The task — Once you reach the line containing "sekty.tv Bericht<br/>über Paramonov", copy it and every line after it exactly, through the end of the data below.

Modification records
- Opening Delimiter -
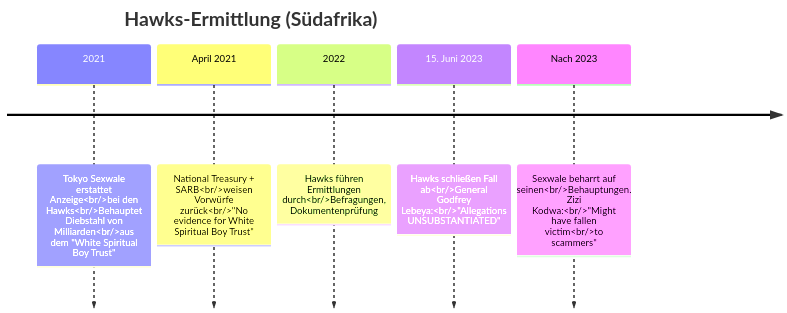
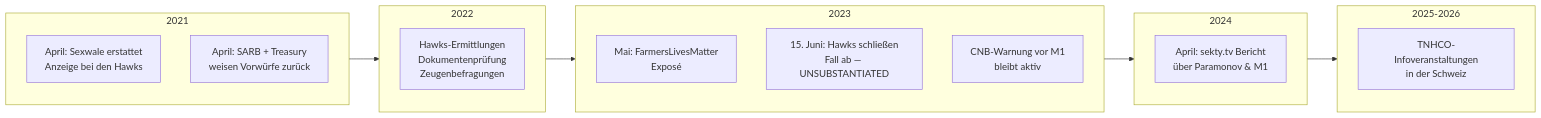
Before and after one commit to researchworldwide2026/tnhco: the first of 3 diagrams in ERMITTLUNGEN_WARNUNGEN.md, drawn with Mermaid. The commit also changed other lines of this file and 10 other files, not shown here.

First line of the commit message:
fix: repair all 24 Mermaid diagrams for VS Code compatibility

````diff
--- a/ERMITTLUNGEN_WARNUNGEN.md
+++ b/ERMITTLUNGEN_WARNUNGEN.md
@@ -23,9 +23,22 @@
 ```mermaid
-timeline
-    title Hawks-Ermittlung (Südafrika)
-    2021 : Tokyo Sexwale erstattet Anzeige<br/>bei den Hawks<br/>Behauptet Diebstahl von Milliarden<br/>aus dem "White Spiritual Boy Trust"
-    April 2021 : National Treasury + SARB<br/>weisen Vorwürfe zurück<br/>"No evidence for White Spiritual Boy Trust"
-    2022 : Hawks führen Ermittlungen durch<br/>Befragungen, Dokumentenprüfung
-    15. Juni 2023 : Hawks schließen Fall ab<br/>General Godfrey Lebeya:<br/>"Allegations UNSUBSTANTIATED"
-    Nach 2023 : Sexwale beharrt auf seinen<br/>Behauptungen. Zizi Kodwa:<br/>"Might have fallen victim<br/>to scammers"
+flowchart LR
+    subgraph Y2021["2021"]
+        A1["April: Sexwale erstattet<br/>Anzeige bei den Hawks"]
+        A2["April: SARB + Treasury<br/>weisen Vorwürfe zurück"]
+    end
+    subgraph Y2022["2022"]
+        B1["Hawks-Ermittlungen<br/>Dokumentenprüfung<br/>Zeugenbefragungen"]
+    end
+    subgraph Y2023["2023"]
+        C1["Mai: FarmersLivesMatter<br/>Exposé"]
+        C2["15. Juni: Hawks schließen<br/>Fall ab — UNSUBSTANTIATED"]
+        C3["CNB-Warnung vor M1<br/>bleibt aktiv"]
+    end
+    subgraph Y2024["2024"]
+        D1["April: sekty.tv Bericht<br/>über Paramonov & M1"]
+    end
+    subgraph Y2025["2025-2026"]
+        E1["TNHCO-Infoveranstaltungen<br/>in der Schweiz"]
+    end
+    Y2021 --> Y2022 --> Y2023 --> Y2024 --> Y2025
 ```
````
- Closing Delimiter -
Expected answer —
+        D1["April: sekty.tv Bericht<br/>über Paramonov & M1"]
+    end
+    subgraph Y2025["2025-2026"]
+        E1["TNHCO-Infoveranstaltungen<br/>in der Schweiz"]
+    end
+    Y2021 --> Y2022 --> Y2023 --> Y2024 --> Y2025
 ```
````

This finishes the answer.